There is indeed a "revolution" happening in the world of childbirth. Women are getting more aware of their options and their rights. Films such as The Business of Being Born by Ricki Lake helped to start this "revolution". I highly applaud that. However, I personally find that there is a downside to that "revolution". Women of our generation hire doulas, invest in alternative child birth class, read a multitude of books on the subject, make birth plans and day dream about their own personal revolution. I know what I'm talking about since I was one of those women. Don't get me wrong, if I had to do it again, I would not change any of it but I would add a very important chapter to my childbirth and postpartum preparation.

I would add a great big chapter dedicated to the eventuality of a "failed revolution". I find that women have a tendency to be perfectionist...even while planning the way that they will welcome their child into this world. I'm an event planner so, believe me, I was more than prepared...would it be great if I I could have emailed fetus Alice a copy of the "procedure" that I planned for that big day: the Holy Natural Childbirth ;)

As usual, I will be honest with you. After I asked for the epidural I felt like a total failure. Luckily for me, I had people around me who quickly helped me move on and taught me how to be proud of what I was going to achieve. However, it happened a bit as a crash course. I find that we are not mentally prepared for a "failed revolution" and that many new mothers keep a bad taste in their mouth about their childbirth.

Contrary to the women in The Business of Being Born, we are not bitter because we got "forced" to take an epidural. No, we are bitter because WE asked for an epidural and this, my friend, can f**k up any new mother who spent ten months focusing on a natural childbirth.

So yes, I love all those trendy documentaries and books about how women should embrace childbirth and I encourage you to pursue your dream if this is what you want. I just don't want this "revolution" to bring sadness and guilt during one of the most magical moment of your life.

The end!

note about the pictures: Alice's "date" (we were going to a wedding) with her unofficial godfather...our friend who gave us a ride to the hospital at 3am when I was in labor.

* * * * *

courtney: Not funny ;) Well, I do have a wolf t-shirt!!!

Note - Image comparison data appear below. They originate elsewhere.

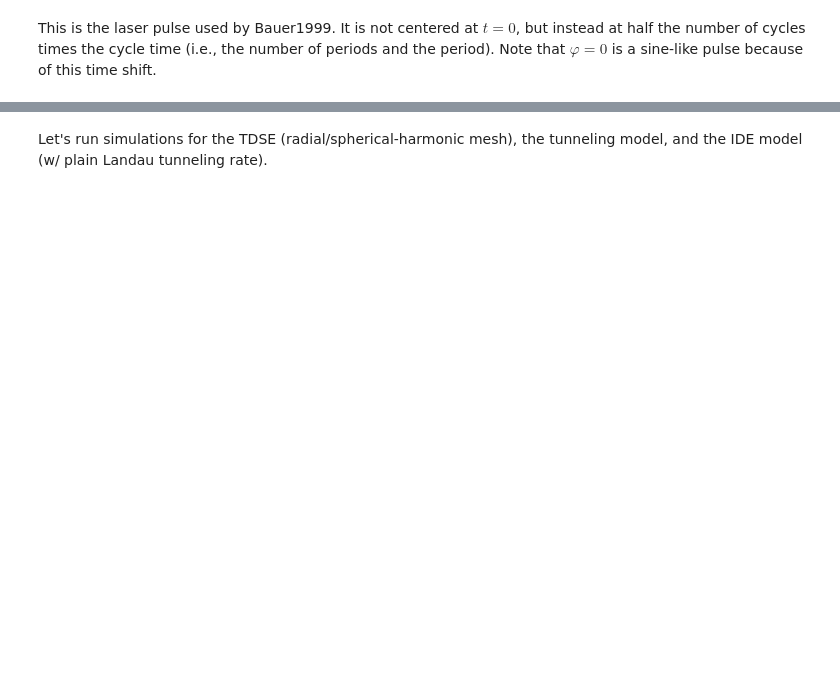
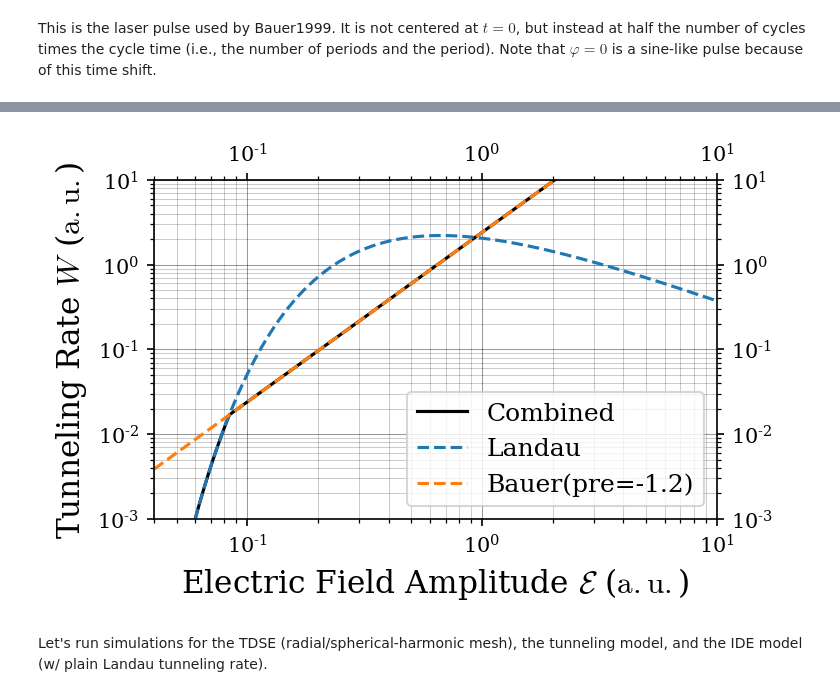
Before and after one commit to JoshKarpel/ionization, a Jupyter notebook: science/bauer/DBauer1999.ipynb, the cells around one changed output, grey strips where cells are left out. Drawn from its saved outputs; the diff is of its cells as text; code cells hidden in the pictures; blank space fills up the shorter version.

```diff
--- a/science/bauer/DBauer1999.ipynb
+++ b/science/bauer/DBauer1999.ipynb
@@ -156,3 +157,39 @@ si.vis.xy_plot(
+# %%
+def plot_combined_bauer_landau_tunneling_rate():
+    amplitudes = np.geomspace(.04, 10, 1000) * u.atomic_electric_field
+    landau_model = ion.tunneling.LandauRate()
+    bauer_model = BauerLandauRate()
+    si.vis.xy_plot(
+        'bauer_landau_tunneling_rate',
+        amplitudes,
+        2 * np.abs(bauer_model.tunneling_rate_from_amplitude(amplitudes, -u.rydberg)),
+        2 * np.abs(landau_model.tunneling_rate_from_amplitude(amplitudes, -u.rydberg)),
+        2 * np.abs(bauer_model.empirical_rate(amplitudes)),
+        line_labels = [
+            r'Combined',
+            r'Landau',
+            rf'Bauer(pre={bauer_model.prefactor})',
+        ],
+        line_kwargs = [
+            {'color': 'black'},
+            {'linestyle': '--'},
+            {'linestyle': '--'},
+        ],
+        x_label = r'Electric Field Amplitude $ \mathcal{E} $',
+        y_label = r'Tunneling Rate $ W $',
+        x_unit = 'atomic_electric_field',
+        y_unit = 'per_atomic_time',
+        x_log_axis = True,
+        y_log_axis = True,
+        y_lower_limit = .001 * u.per_atomic_time,
+        y_upper_limit = 10 * u.per_atomic_time,
+        y_log_pad = 1,
+        **PLOT_KWARGS
+    )
+
+plot_combined_bauer_landau_tunneling_rate()
+# %% [output]
+[figure, added]
 # %% [markdown]
 Let's run simulations for the TDSE (radial/spherical-harmonic mesh), the tunneling model, and the IDE model (w/ plain Landau tunneling rate).
 # %%
```
Also changed, not shown: parts of 8 cells of this notebook, 2 other files.
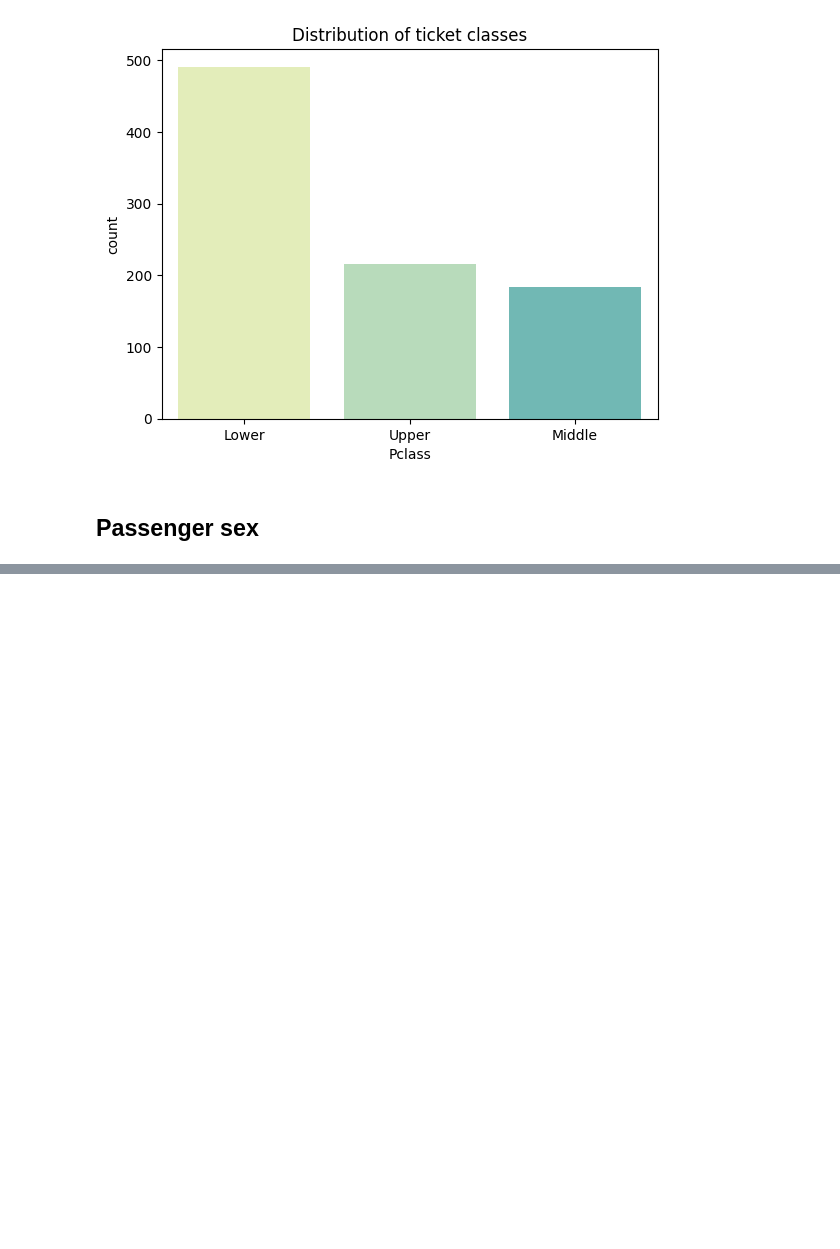
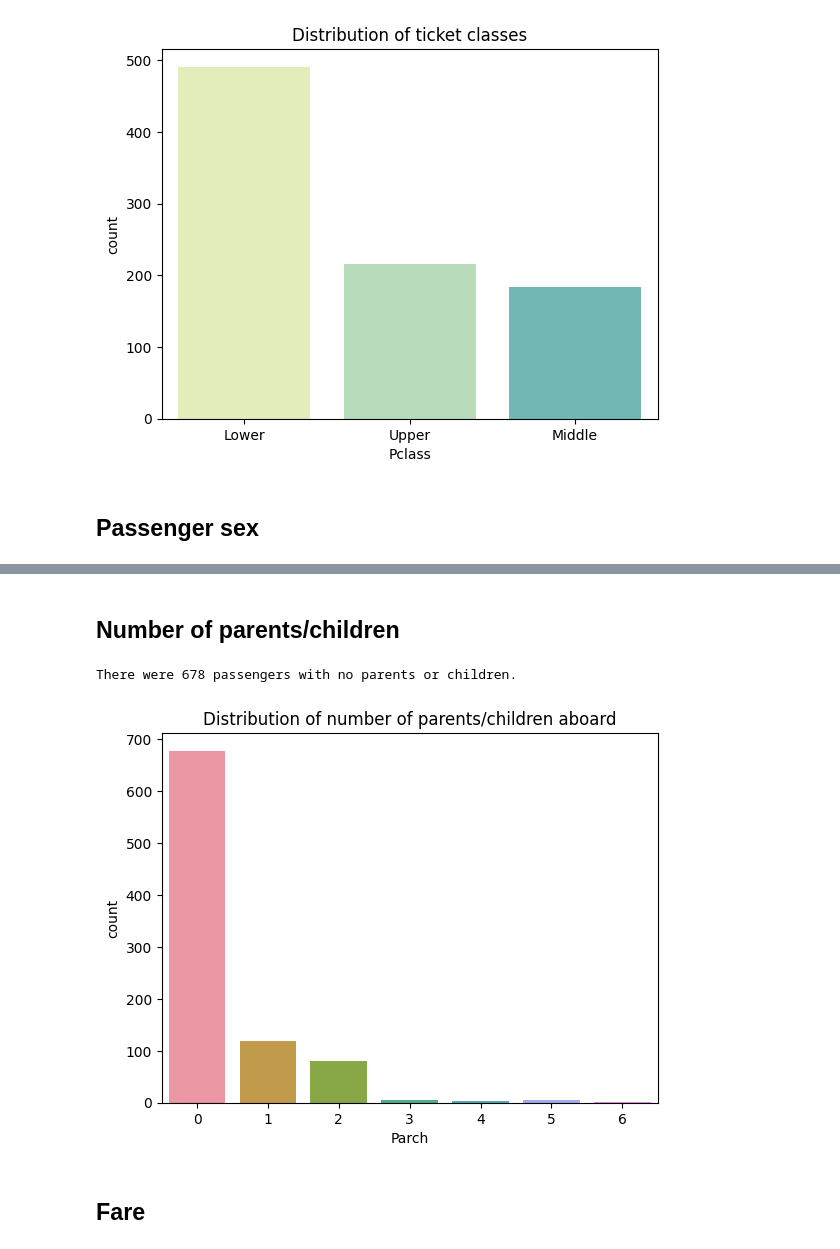
Before and after one commit to UlrikThygePedersen/Machine_Learning_Models, a Jupyter notebook: Models/Kaggle/Titanic - Machine Learning from Disaster/Titanic_Notebook.ipynb, the cells around one changed output, grey strips where cells are left out. Drawn from its saved outputs; the diff is of its cells as text; code cells hidden in the pictures; blank space fills up the shorter version.

```diff
--- a/Models/Kaggle/Titanic - Machine Learning from Disaster/Titanic_Notebook.ipynb
+++ b/Models/Kaggle/Titanic - Machine Learning from Disaster/Titanic_Notebook.ipynb
@@ -187,0 +287,14 @@ np.count_nonzero(df_age < 25)
+# %% [markdown]
+## Number of parents/children
+# %%
+df_parch = df_train['Parch']
+print(f'There were {df_parch.value_counts().sort_index()[0]} passengers with no parents or children.')
+
+sns.countplot(x = df_parch)
+plt.title('Distribution of number of parents/children aboard')
+plt.show()
+# %% [output]
+There were 678 passengers with no parents or children.
+[figure, added]
+# %% [markdown]
+## Fare
```
Also changed, not shown: parts of 22 cells of this notebook.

lola: I also think that Alice is a classic name. It was on a list of old baby names.

bugheart: A name is important but generally it is not the end of the world (unless you have a very stupid name like, um, Blanket!!!).

di: Ah ah ah! Arlo is, to my opinion, a much better choice!

little gray pixel: Oh, thank you so much :)

one claire day: Totally but still very funny!!!

anonymous: Ah, funny that you are also on that silly list. Wren is super cute.

emily: Ah ah ah!!! I like the good lube comment ;)

jennifer: Oh, sleeping = a happy mom and eventually a happy woman! We also share the bed with Alice (exactly like you and Guy).

paola zakimi: You are so very talented :)

lola: Oh, move to Quebec! We can have tea together :)

sara-ananda: Oh, totally, French grammar and spelling is much harder. And, since I didn't go to an English elementary school, Alice has to go to French school. Anyway, it is not a bad thing!

sarahvine: Hebrew looks like such a fascinating language. About sign language, some people love it and other think that it is not that good. I will take the workshop and see how it goes. Thank you for sharing your experience. Very helpful for me :)

maz: I'm honestly not very good with languages. Yes, I'm pretty much perfectly bilingual but it was not easy for me. I hope, as you said, that since kids have an amazing ability to learn other languages, it will be easier for Alice. Thank you. I would love to learn Norwegian but it looks so difficult :(

luke and pamela: It would be great if Alice could eventually speak Spanish but one thing at the time!

rita: I can't wait to see how the sign language course will work! I know there is a lot of songs and it looks pretty funny. So far, I know how to "say" more milk mom (it was on their website)!

daniela: Let me know how it works for you...not that our babies will speak that soon but you know...in the future.


megan g: Yes, you are right, Scaredy Squirrel was in French first.

lindsey [homegrown spud]: Thank you so much for reading my little blog...and leaving me super nice comments! Don't worry, life is awesome and not that different with a baby...well, for me anyway. Oh, the geese were saying "shit, it is so freakin cold here"!!! xox

16 comments:

JoeyNomad said...

I agree with you 100%. It seems like mother guilt starts before birth even! You are always going to be judged no matter what - I said to people I didn't want an epidural and most of them scoffed at me, and then the other side of the fence people told me that having an epidural is not a "natural" thing and leads to a "medicated unnatural" birth. No matter what you do it's wrong! I think I will focus on having a healthy and happy birth no matter if I need medication or not. I don't want to go into this feeling like a guilty failure already!!!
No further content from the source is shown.